The look of the film - as alluded to above - is something along the lines of an art director's wet dream come to fruition and although pretty much all the supposed creepiness inside the film - no matter how deliciously grotesque - is nothing we haven't seen in a score of previous films, Silent Hill still comes off as not all that rotten of a film - now there is high praise indeed (he chided with a sideways grin). Luscious yet lame, and if you want lame, let me tell you about the plot (or lack thereof considering its video game geek boy origins).

The movie is the tale of Rose (Radha Mitchell) and her little girl Sharon (Jodelle Ferland) who has the rather disconcerting habit of sleepwalking to the edge of a grandiose precipice (why there is no fence around this oddly situated canyon, I'm not really sure) and whispering out silent hill, silent hill, silent hill.
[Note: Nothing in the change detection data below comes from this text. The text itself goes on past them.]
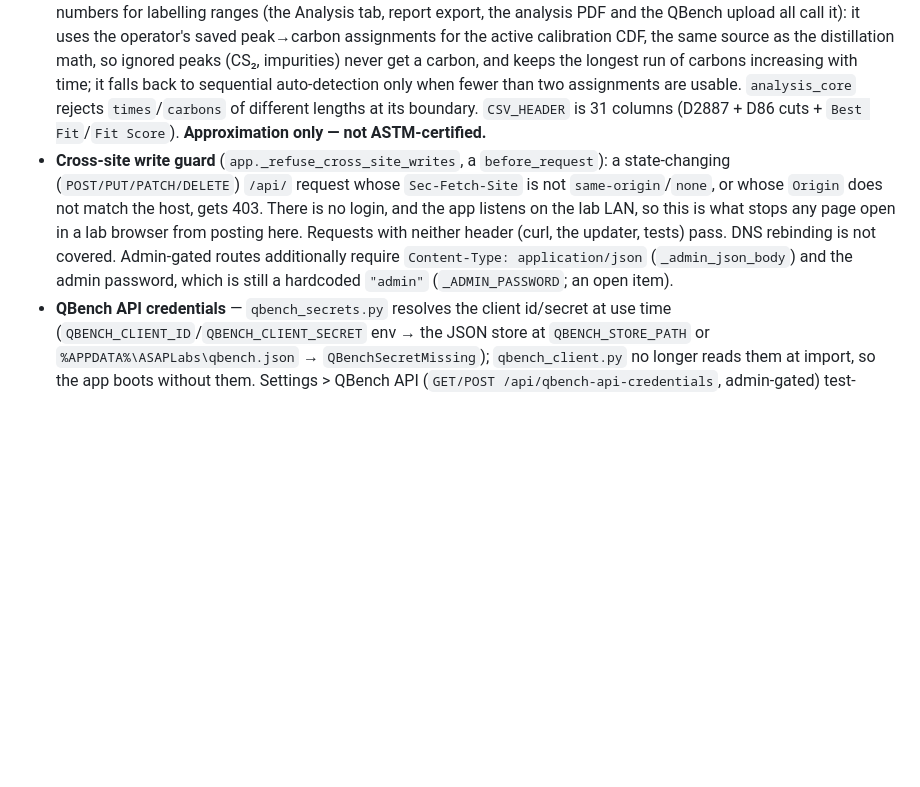
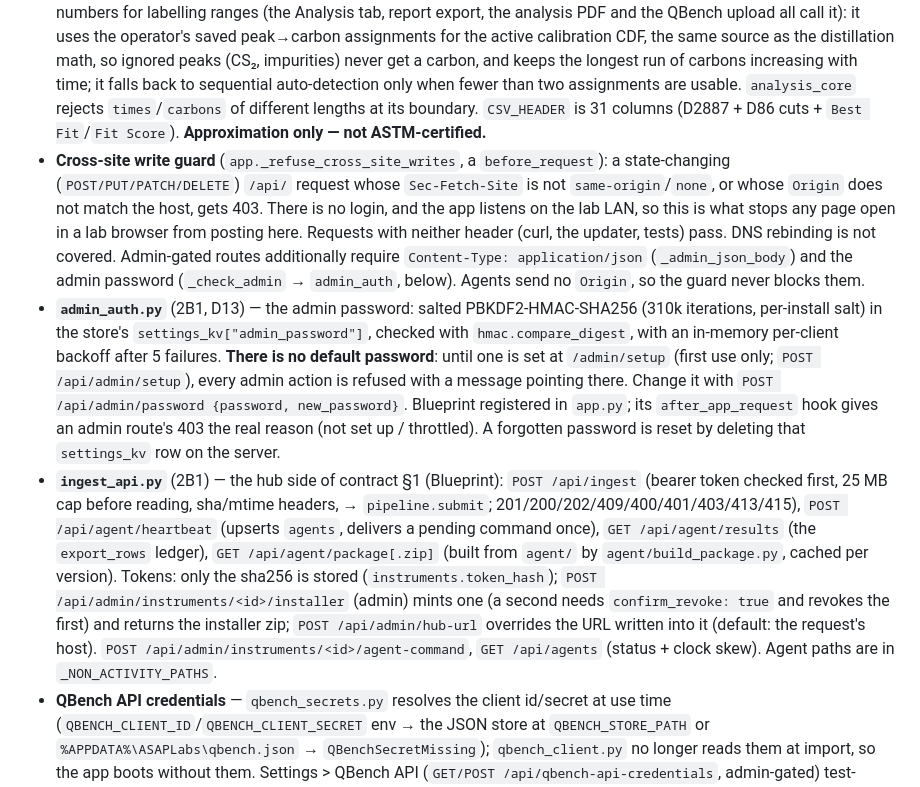
Before and after one commit to ASAP-Labs-LLC/gc-hub, a Markdown page: CLAUDE.md, the part around the change. Drawn GitHub-style; blank space fills up the shorter version.

Commit message:
CLAUDE.md: admin password and the agent API (2B1)
Co-Authored-By: Claude Opus 5.5 (1M context) <noreply@anthropic.com>

```diff
--- a/CLAUDE.md
+++ b/CLAUDE.md
@@ -66,7 +66,9 @@ Plus `node tests/js/run.js` for the frontend modules. **Never `import app` in a
 
 - **`app.py`** — the Flask app and all its routes. `_init_app()` starts daemon threads: a Looker file-watcher and the 3 AM auto-restart loop. It runs on import when `app` is imported, and under `__main__` after the port guard (`supervisor.wait_until_free`; a second bind to a served port succeeds silently on Windows) and the startup tidy-up of switch files and results-CSV temp files. **Importing `app` therefore has side effects** — tests assert the route surface via AST instead of importing it. Long-running work (scans, QBench uploads) runs in background threads and streams progress to the frontend over **Server-Sent Events** (`/api/*/stream`); `_publish*/_sse_stream` fan messages out to subscriber queues. The QBench upload queue is append-while-running and supports mid-run credential re-prompt and per-item skip.
 - **`distill.py`** — the numeric core. `_cumulative_percent` (trapezoidal integration → 0–100%), `_interp_bp` (boiling-point interpolation at `PERCENT_LEVELS`), `_convert_to_d86` (ASTM D86 App. X4 polynomial via `_CONVERSION_COEFF`/`_CONVERSION_REL`), `_append_csv_row` (appends; `process_cdf` skips a row whose `Lab ID` + `InjectionDateTime` already exists), and `_atomic_write_csv` (every whole-file rewrite of the results CSV: temp file + fsync + `os.replace`, retried on Windows sharing locks). All CSV and NetCDF access is serialized through module locks (`_CSV_LOCK`, `_NETCDF_LOCK`). `calibration_ladder(conf)` is the one place retention times are paired with carbon numbers for labelling ranges (the Analysis tab, report export, the analysis PDF and the QBench upload all call it): it uses the operator's saved peak→carbon assignments for the active calibration CDF, the same source as the distillation math, so ignored peaks (CS₂, impurities) never get a carbon, and keeps the longest run of carbons increasing with time; it falls back to sequential auto-detection only when fewer than two assignments are usable. `analysis_core` rejects `times`/`carbons` of different lengths at its boundary. `CSV_HEADER` is 31 columns (D2887 + D86 cuts + `Best Fit`/`Fit Score`). **Approximation only — not ASTM-certified.**
-- **Cross-site write guard** (`app._refuse_cross_site_writes`, a `before_request`): a state-changing (`POST/PUT/PATCH/DELETE`) `/api/` request whose `Sec-Fetch-Site` is not `same-origin`/`none`, or whose `Origin` does not match the host, gets 403. There is no login, and the app listens on the lab LAN, so this is what stops any page open in a lab browser from posting here. Requests with neither header (curl, the updater, tests) pass. DNS rebinding is not covered. Admin-gated routes additionally require `Content-Type: application/json` (`_admin_json_body`) and the admin password, which is still a hardcoded `"admin"` (`_ADMIN_PASSWORD`; an open item).
+- **Cross-site write guard** (`app._refuse_cross_site_writes`, a `before_request`): a state-changing (`POST/PUT/PATCH/DELETE`) `/api/` request whose `Sec-Fetch-Site` is not `same-origin`/`none`, or whose `Origin` does not match the host, gets 403. There is no login, and the app listens on the lab LAN, so this is what stops any page open in a lab browser from posting here. Requests with neither header (curl, the updater, tests) pass. DNS rebinding is not covered. Admin-gated routes additionally require `Content-Type: application/json` (`_admin_json_body`) and the admin password (`_check_admin` → `admin_auth`, below). Agents send no `Origin`, so the guard never blocks them.
+- **`admin_auth.py`** (2B1, D13) — the admin password: salted PBKDF2-HMAC-SHA256 (310k iterations, per-install salt) in the store's `settings_kv["admin_password"]`, checked with `hmac.compare_digest`, with an in-memory per-client backoff after 5 failures. **There is no default password**: until one is set at `/admin/setup` (first use only; `POST /api/admin/setup`), every admin action is refused with a message pointing there. Change it with `POST /api/admin/password {password, new_password}`. Blueprint registered in `app.py`; its `after_app_request` hook gives an admin route's 403 the real reason (not set up / throttled). A forgotten password is reset by deleting that `settings_kv` row on the server.
+- **`ingest_api.py`** (2B1) — the hub side of contract §1 (Blueprint): `POST /api/ingest` (bearer token checked first, 25 MB cap before reading, sha/mtime headers, → `pipeline.submit`; 201/200/202/409/400/401/403/413/415), `POST /api/agent/heartbeat` (upserts `agents`, delivers a pending command once), `GET /api/agent/results` (the `export_rows` ledger), `GET /api/agent/package[.zip]` (built from `agent/` by `agent/build_package.py`, cached per version). Tokens: only the sha256 is stored (`instruments.token_hash`); `POST /api/admin/instruments/<id>/installer` (admin) mints one (a second needs `confirm_revoke: true` and revokes the first) and returns the installer zip; `POST /api/admin/hub-url` overrides the URL written into it (default: the request's host). `POST /api/admin/instruments/<id>/agent-command`, `GET /api/agents` (status + clock skew). Agent paths are in `_NON_ACTIVITY_PATHS`.
 - **QBench API credentials** — `qbench_secrets.py` resolves the client id/secret at use time (`QBENCH_CLIENT_ID`/`QBENCH_CLIENT_SECRET` env → the JSON store at `QBENCH_STORE_PATH` or `%APPDATA%\ASAPLabs\qbench.json` → `QBenchSecretMissing`); `qbench_client.py` no longer reads them at import, so the app boots without them. Settings > QBench API (`GET/POST /api/qbench-api-credentials`, admin-gated) test-authenticates a submitted pair with one bounded token request and only then writes it with `qbench_secrets.save_default()` (atomic, keeps other `profiles`). The secret is never returned. This is separate from the Selenium web login (`/api/qbench-credentials`, `qbenchlogin.txt`).
 - **`paths.py`** — where every piece of runtime state lives, legacy vs deployed (see *Deployment*). Stdlib-only, no import-time side effects, every function takes `env` for tests. Settings, notifications and the defaults in `settings.DEFAULTS` all come from here.
 - **`version.py`** — `APP_VERSION` from the first line of `VERSION` next to the code, `"dev"` when absent. Shown in the bottom-right badge on every page and reported by `/healthz`.
```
Now of course the most logical thing to do in this situation is to take the little girl to the creepy ghost town called Silent Hill, which has been abandoned and burning for over thirty years. I am sure this is exactly what any worried parent would do in this situation. Of course once mother and daughter get to Silent Hill, the requisite creepy-assed little girl in a pretty outfit walks out onto the road and the mayhem begins. Followed by a female police officer (Laurie Holden) - incidentally dressed like that "naughty cop" one might find in the latest edition of dominatrix magazine - and her husband (Sean Bean), Rose loses Sharon amongst the ashy remains of Silent Hill and must go through video-gamed levels populated with giant machete wielding demons, fiery-armed children, surrealistically monstrous nurses and, of course, that creepy-assed little girl.
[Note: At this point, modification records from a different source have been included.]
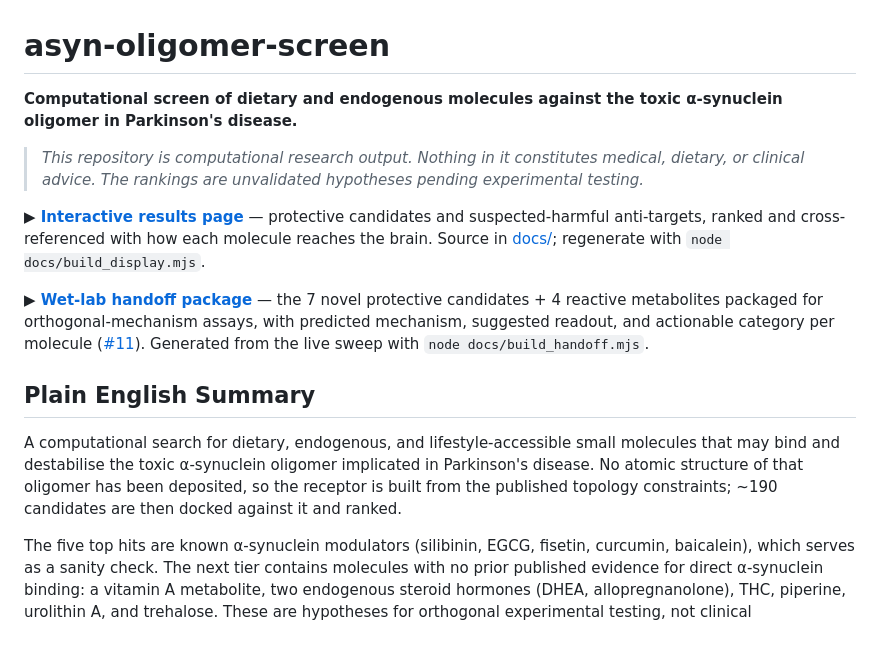
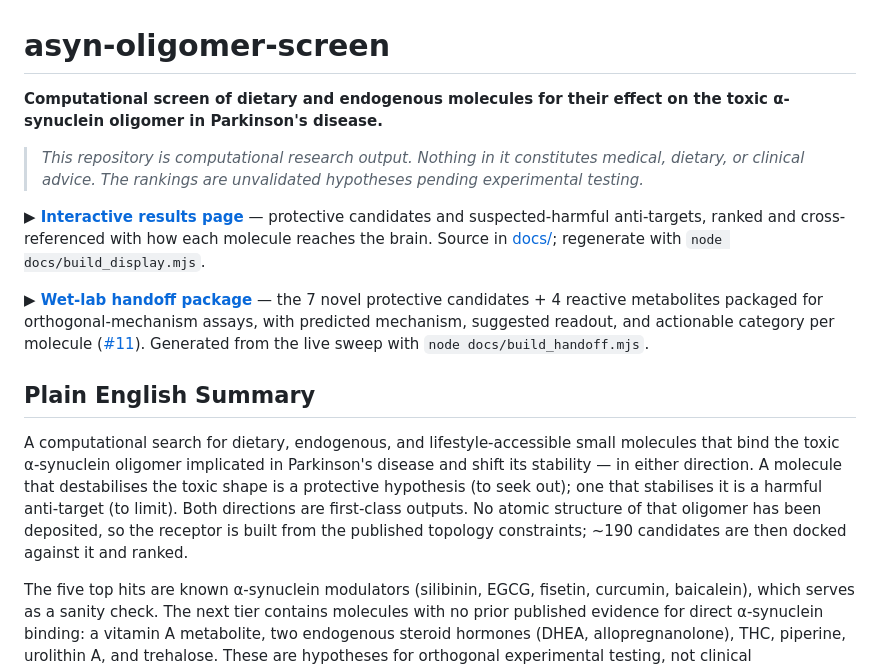
Before and after one commit to xag/asyn-oligomer-screen, a Markdown page: README.md, the part around the change. Rendered like a GitHub page; blank space fills up the shorter version.

Commit message:
docs: clarify purpose of computational screening in README

```diff
--- a/README.md
+++ b/README.md
@@ -1,6 +1,6 @@
 # asyn-oligomer-screen
 
-**Computational screen of dietary and endogenous molecules against the toxic α-synuclein oligomer in Parkinson's disease.**
+**Computational screen of dietary and endogenous molecules for their effect on the toxic α-synuclein oligomer in Parkinson's disease.**
 
 > *This repository is computational research output. Nothing in it constitutes medical, dietary, or clinical advice. The rankings are unvalidated hypotheses pending experimental testing.*
 
@@ -10,7 +10,7 @@
 
 ## Plain English Summary
 
-A computational search for dietary, endogenous, and lifestyle-accessible small molecules that may bind and destabilise the toxic α-synuclein oligomer implicated in Parkinson's disease. No atomic structure of that oligomer has been deposited, so the receptor is built from the published topology constraints; ~190 candidates are then docked against it and ranked.
+A computational search for dietary, endogenous, and lifestyle-accessible small molecules that bind the toxic α-synuclein oligomer implicated in Parkinson's disease and shift its stability — in either direction. A molecule that destabilises the toxic shape is a protective hypothesis (to seek out); one that stabilises it is a harmful anti-target (to limit). Both directions are first-class outputs. No atomic structure of that oligomer has been deposited, so the receptor is built from the published topology constraints; ~190 candidates are then docked against it and ranked.
 
 The five top hits are known α-synuclein modulators (silibinin, EGCG, fisetin, curcumin, baicalein), which serves as a sanity check. The next tier contains molecules with no prior published evidence for direct α-synuclein binding: a vitamin A metabolite, two endogenous steroid hormones (DHEA, allopregnanolone), THC, piperine, urolithin A, and trehalose. These are hypotheses for orthogonal experimental testing, not clinical recommendations.
 
```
Now I am not going to pretend I know exactly what transpired here - although I am fairly sure I figured it all out - and I am not going to pretend I hated this film (nor will I pretend I liked it either), but I was at least mildly amused by the whole stupidity of it - and I did quite enjoy the ending (which, in a way, is far from what one would expect from the conformity of Hollywood). Never understanding people's fascination with video games - I realize I don't enjoy mindless entertainment, but I can never fathom why others do - I suppose I'll never truly be enthralled by things such as Silent Hill, and that is just alright with me. [04/21/06]